=== Exercise ===
Would you please copy all of the data exactly, skipping the images?

=== Records for this exercise ===
^^^^^^^^^^^^^^^^

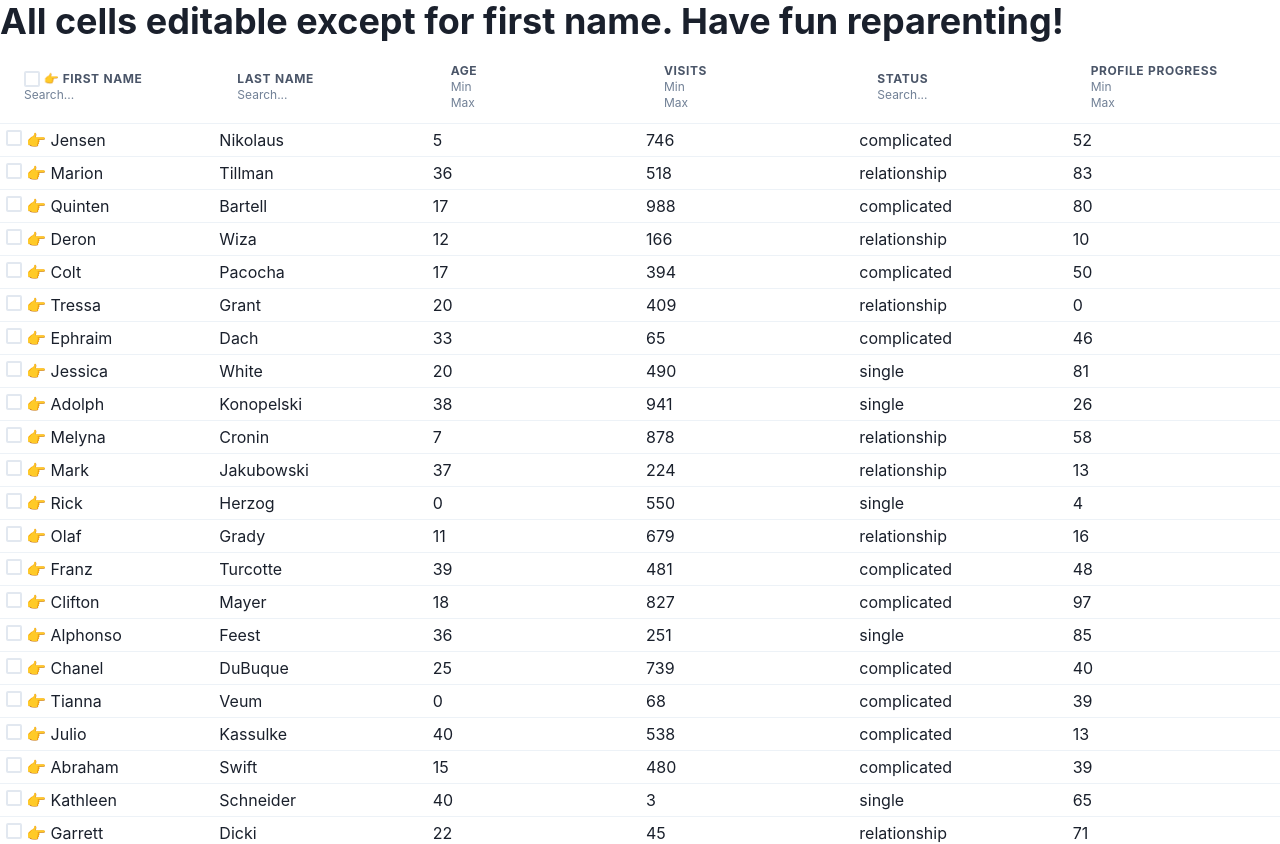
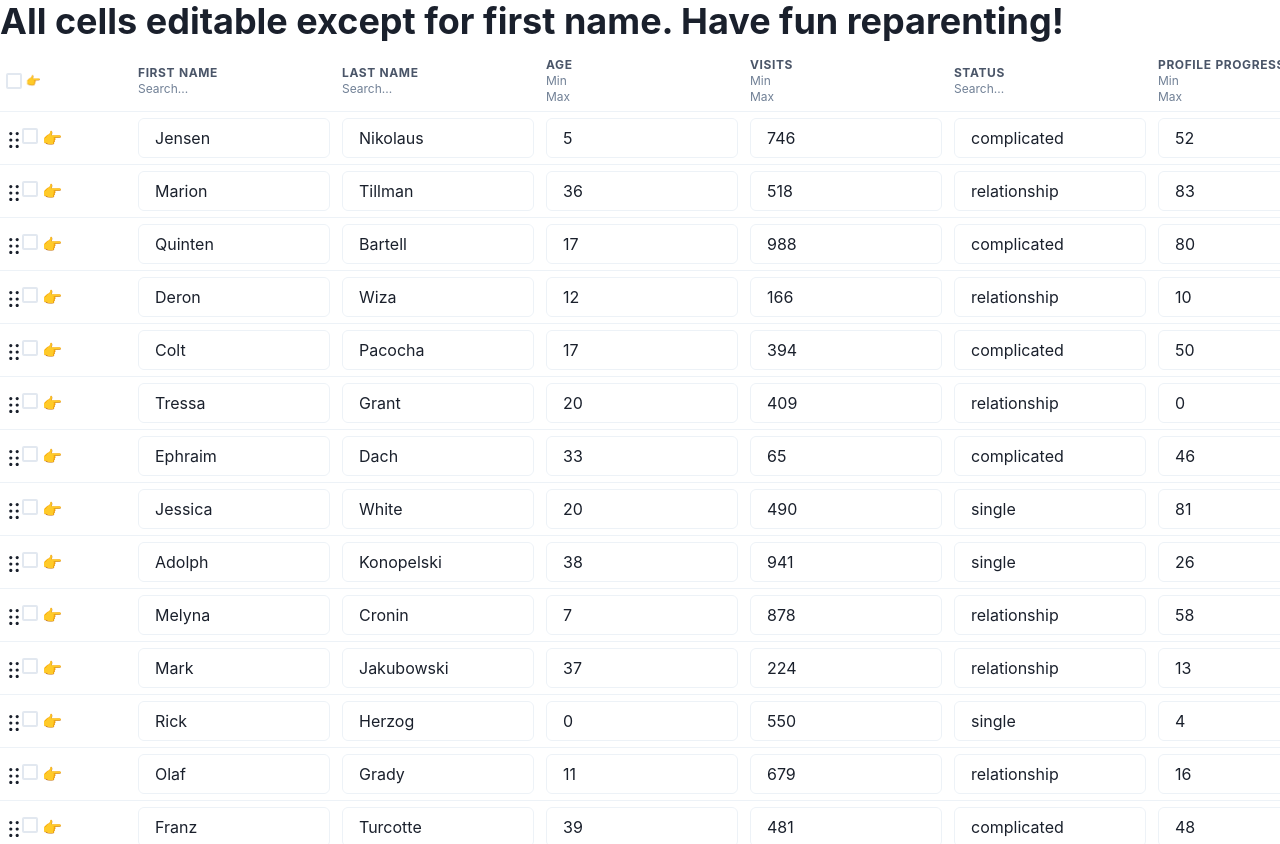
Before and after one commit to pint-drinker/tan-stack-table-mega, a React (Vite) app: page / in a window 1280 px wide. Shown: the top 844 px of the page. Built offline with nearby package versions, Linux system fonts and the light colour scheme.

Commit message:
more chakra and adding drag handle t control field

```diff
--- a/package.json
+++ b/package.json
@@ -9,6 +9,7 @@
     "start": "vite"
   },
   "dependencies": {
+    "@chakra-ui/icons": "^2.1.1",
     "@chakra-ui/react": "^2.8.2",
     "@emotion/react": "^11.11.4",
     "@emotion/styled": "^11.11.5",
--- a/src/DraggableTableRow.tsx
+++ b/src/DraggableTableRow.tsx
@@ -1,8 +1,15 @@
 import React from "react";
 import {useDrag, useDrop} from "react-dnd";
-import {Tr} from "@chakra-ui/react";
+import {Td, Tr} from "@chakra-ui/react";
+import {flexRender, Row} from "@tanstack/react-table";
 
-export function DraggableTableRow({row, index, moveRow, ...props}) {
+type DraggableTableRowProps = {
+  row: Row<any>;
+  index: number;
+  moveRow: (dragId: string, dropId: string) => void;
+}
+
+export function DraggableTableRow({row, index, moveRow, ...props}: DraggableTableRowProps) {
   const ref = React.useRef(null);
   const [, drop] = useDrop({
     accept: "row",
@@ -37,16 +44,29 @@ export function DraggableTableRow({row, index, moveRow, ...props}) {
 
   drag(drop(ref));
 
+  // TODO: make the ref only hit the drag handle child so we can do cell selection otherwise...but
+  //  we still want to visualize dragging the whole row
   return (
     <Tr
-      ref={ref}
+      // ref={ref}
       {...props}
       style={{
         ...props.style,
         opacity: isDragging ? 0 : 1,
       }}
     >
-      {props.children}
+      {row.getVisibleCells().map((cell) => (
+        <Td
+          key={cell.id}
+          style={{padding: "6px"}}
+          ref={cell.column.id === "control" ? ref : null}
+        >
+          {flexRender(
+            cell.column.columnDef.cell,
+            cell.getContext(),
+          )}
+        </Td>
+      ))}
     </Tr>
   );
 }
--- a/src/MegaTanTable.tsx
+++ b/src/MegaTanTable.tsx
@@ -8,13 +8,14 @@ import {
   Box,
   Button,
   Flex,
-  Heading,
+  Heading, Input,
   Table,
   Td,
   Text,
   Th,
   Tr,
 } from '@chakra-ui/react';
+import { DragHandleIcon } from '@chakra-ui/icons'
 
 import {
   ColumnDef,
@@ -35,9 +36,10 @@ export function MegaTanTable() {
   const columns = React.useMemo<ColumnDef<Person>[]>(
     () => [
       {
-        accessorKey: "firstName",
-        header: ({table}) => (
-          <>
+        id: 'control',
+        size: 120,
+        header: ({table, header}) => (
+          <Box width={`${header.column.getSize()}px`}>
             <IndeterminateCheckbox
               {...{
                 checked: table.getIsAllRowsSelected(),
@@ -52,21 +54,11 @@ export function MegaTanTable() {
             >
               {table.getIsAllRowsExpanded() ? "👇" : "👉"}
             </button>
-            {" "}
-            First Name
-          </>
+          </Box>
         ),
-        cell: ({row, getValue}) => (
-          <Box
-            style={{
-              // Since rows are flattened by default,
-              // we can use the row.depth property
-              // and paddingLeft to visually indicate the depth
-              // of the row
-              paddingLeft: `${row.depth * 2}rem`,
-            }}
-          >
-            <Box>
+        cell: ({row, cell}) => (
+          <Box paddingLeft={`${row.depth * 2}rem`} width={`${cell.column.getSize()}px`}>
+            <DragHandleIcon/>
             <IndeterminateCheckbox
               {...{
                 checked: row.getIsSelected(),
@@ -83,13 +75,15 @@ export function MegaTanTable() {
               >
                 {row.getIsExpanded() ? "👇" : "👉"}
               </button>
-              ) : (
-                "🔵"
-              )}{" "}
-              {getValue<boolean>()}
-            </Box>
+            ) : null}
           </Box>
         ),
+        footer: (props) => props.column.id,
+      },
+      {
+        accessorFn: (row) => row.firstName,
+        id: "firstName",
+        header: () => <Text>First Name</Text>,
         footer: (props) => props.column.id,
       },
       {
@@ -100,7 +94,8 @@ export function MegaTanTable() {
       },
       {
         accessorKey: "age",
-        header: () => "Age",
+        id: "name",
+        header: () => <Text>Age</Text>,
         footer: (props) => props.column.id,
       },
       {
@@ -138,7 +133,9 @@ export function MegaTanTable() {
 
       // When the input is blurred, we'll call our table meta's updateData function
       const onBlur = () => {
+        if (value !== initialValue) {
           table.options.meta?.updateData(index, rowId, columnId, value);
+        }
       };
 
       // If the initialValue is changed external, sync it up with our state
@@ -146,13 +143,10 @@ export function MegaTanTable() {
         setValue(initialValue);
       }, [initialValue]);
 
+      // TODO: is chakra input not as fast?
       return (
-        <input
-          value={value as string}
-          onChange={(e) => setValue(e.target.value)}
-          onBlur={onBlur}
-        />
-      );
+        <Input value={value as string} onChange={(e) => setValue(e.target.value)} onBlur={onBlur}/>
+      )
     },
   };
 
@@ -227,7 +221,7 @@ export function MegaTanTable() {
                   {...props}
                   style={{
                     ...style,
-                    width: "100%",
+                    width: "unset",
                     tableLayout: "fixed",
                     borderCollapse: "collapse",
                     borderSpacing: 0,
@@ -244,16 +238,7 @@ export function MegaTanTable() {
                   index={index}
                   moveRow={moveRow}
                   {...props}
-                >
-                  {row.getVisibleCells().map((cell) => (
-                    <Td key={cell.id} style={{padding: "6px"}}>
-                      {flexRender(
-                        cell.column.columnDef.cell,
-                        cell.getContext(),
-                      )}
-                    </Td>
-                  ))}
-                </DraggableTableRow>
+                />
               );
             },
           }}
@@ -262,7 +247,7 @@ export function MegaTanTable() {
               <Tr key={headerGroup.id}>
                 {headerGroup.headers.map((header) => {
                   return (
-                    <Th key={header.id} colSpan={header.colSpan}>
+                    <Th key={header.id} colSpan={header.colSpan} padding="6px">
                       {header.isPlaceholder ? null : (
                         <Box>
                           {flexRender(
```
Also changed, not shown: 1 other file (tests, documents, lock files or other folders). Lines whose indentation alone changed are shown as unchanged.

^^^^^^^^^^^^^^^^

=== Answer space ===
Before and after one commit to pint-drinker/tan-stack-table-mega, a React (Vite) app: page / in a window 1280 px wide. Shown: the top 844 px of the page. Built offline with nearby package versions, Linux system fonts and the light colour scheme.

Commit message:
more chakra and adding drag handle t control field

```diff
--- a/package.json
+++ b/package.json
@@ -9,6 +9,7 @@
     "start": "vite"
   },
   "dependencies": {
+    "@chakra-ui/icons": "^2.1.1",
     "@chakra-ui/react": "^2.8.2",
     "@emotion/react": "^11.11.4",
     "@emotion/styled": "^11.11.5",
--- a/src/DraggableTableRow.tsx
+++ b/src/DraggableTableRow.tsx
@@ -1,8 +1,15 @@
 import React from "react";
 import {useDrag, useDrop} from "react-dnd";
-import {Tr} from "@chakra-ui/react";
+import {Td, Tr} from "@chakra-ui/react";
+import {flexRender, Row} from "@tanstack/react-table";
 
-export function DraggableTableRow({row, index, moveRow, ...props}) {
+type DraggableTableRowProps = {
+  row: Row<any>;
+  index: number;
+  moveRow: (dragId: string, dropId: string) => void;
+}
+
+export function DraggableTableRow({row, index, moveRow, ...props}: DraggableTableRowProps) {
   const ref = React.useRef(null);
   const [, drop] = useDrop({
     accept: "row",
@@ -37,16 +44,29 @@ export function DraggableTableRow({row, index, moveRow, ...props}) {
 
   drag(drop(ref));
 
+  // TODO: make the ref only hit the drag handle child so we can do cell selection otherwise...but
+  //  we still want to visualize dragging the whole row
   return (
     <Tr
-      ref={ref}
+      // ref={ref}
       {...props}
       style={{
         ...props.style,
         opacity: isDragging ? 0 : 1,
       }}
     >
-      {props.children}
+      {row.getVisibleCells().map((cell) => (
+        <Td
+          key={cell.id}
+          style={{padding: "6px"}}
+          ref={cell.column.id === "control" ? ref : null}
+        >
+          {flexRender(
+            cell.column.columnDef.cell,
+            cell.getContext(),
+          )}
+        </Td>
+      ))}
     </Tr>
   );
 }
--- a/src/MegaTanTable.tsx
+++ b/src/MegaTanTable.tsx
@@ -8,13 +8,14 @@ import {
   Box,
   Button,
   Flex,
-  Heading,
+  Heading, Input,
   Table,
   Td,
   Text,
   Th,
   Tr,
 } from '@chakra-ui/react';
+import { DragHandleIcon } from '@chakra-ui/icons'
 
 import {
   ColumnDef,
@@ -35,9 +36,10 @@ export function MegaTanTable() {
   const columns = React.useMemo<ColumnDef<Person>[]>(
     () => [
       {
-        accessorKey: "firstName",
-        header: ({table}) => (
-          <>
+        id: 'control',
+        size: 120,
+        header: ({table, header}) => (
+          <Box width={`${header.column.getSize()}px`}>
             <IndeterminateCheckbox
               {...{
                 checked: table.getIsAllRowsSelected(),
@@ -52,21 +54,11 @@ export function MegaTanTable() {
             >
               {table.getIsAllRowsExpanded() ? "👇" : "👉"}
             </button>
-            {" "}
-            First Name
-          </>
+          </Box>
         ),
-        cell: ({row, getValue}) => (
-          <Box
-            style={{
-              // Since rows are flattened by default,
-              // we can use the row.depth property
-              // and paddingLeft to visually indicate the depth
-              // of the row
-              paddingLeft: `${row.depth * 2}rem`,
-            }}
-          >
-            <Box>
+        cell: ({row, cell}) => (
+          <Box paddingLeft={`${row.depth * 2}rem`} width={`${cell.column.getSize()}px`}>
+            <DragHandleIcon/>
             <IndeterminateCheckbox
               {...{
                 checked: row.getIsSelected(),
@@ -83,13 +75,15 @@ export function MegaTanTable() {
               >
                 {row.getIsExpanded() ? "👇" : "👉"}
               </button>
-              ) : (
-                "🔵"
-              )}{" "}
-              {getValue<boolean>()}
-            </Box>
+            ) : null}
           </Box>
         ),
+        footer: (props) => props.column.id,
+      },
+      {
+        accessorFn: (row) => row.firstName,
+        id: "firstName",
+        header: () => <Text>First Name</Text>,
         footer: (props) => props.column.id,
       },
       {
@@ -100,7 +94,8 @@ export function MegaTanTable() {
       },
       {
         accessorKey: "age",
-        header: () => "Age",
+        id: "name",
+        header: () => <Text>Age</Text>,
         footer: (props) => props.column.id,
       },
       {
@@ -138,7 +133,9 @@ export function MegaTanTable() {
 
       // When the input is blurred, we'll call our table meta's updateData function
       const onBlur = () => {
+        if (value !== initialValue) {
           table.options.meta?.updateData(index, rowId, columnId, value);
+        }
       };
 
       // If the initialValue is changed external, sync it up with our state
@@ -146,13 +143,10 @@ export function MegaTanTable() {
         setValue(initialValue);
       }, [initialValue]);
 
+      // TODO: is chakra input not as fast?
       return (
-        <input
-          value={value as string}
-          onChange={(e) => setValue(e.target.value)}
-          onBlur={onBlur}
-        />
-      );
+        <Input value={value as string} onChange={(e) => setValue(e.target.value)} onBlur={onBlur}/>
+      )
     },
   };
 
@@ -227,7 +221,7 @@ export function MegaTanTable() {
                   {...props}
                   style={{
                     ...style,
-                    width: "100%",
+                    width: "unset",
                     tableLayout: "fixed",
                     borderCollapse: "collapse",
                     borderSpacing: 0,
@@ -244,16 +238,7 @@ export function MegaTanTable() {
                   index={index}
                   moveRow={moveRow}
                   {...props}
-                >
-                  {row.getVisibleCells().map((cell) => (
-                    <Td key={cell.id} style={{padding: "6px"}}>
-                      {flexRender(
-                        cell.column.columnDef.cell,
-                        cell.getContext(),
-                      )}
-                    </Td>
-                  ))}
-                </DraggableTableRow>
+                />
               );
             },
           }}
@@ -262,7 +247,7 @@ export function MegaTanTable() {
               <Tr key={headerGroup.id}>
                 {headerGroup.headers.map((header) => {
                   return (
-                    <Th key={header.id} colSpan={header.colSpan}>
+                    <Th key={header.id} colSpan={header.colSpan} padding="6px">
                       {header.isPlaceholder ? null : (
                         <Box>
                           {flexRender(
```
Also changed, not shown: 1 other file (tests, documents, lock files or other folders). Lines whose indentation alone changed are shown as unchanged.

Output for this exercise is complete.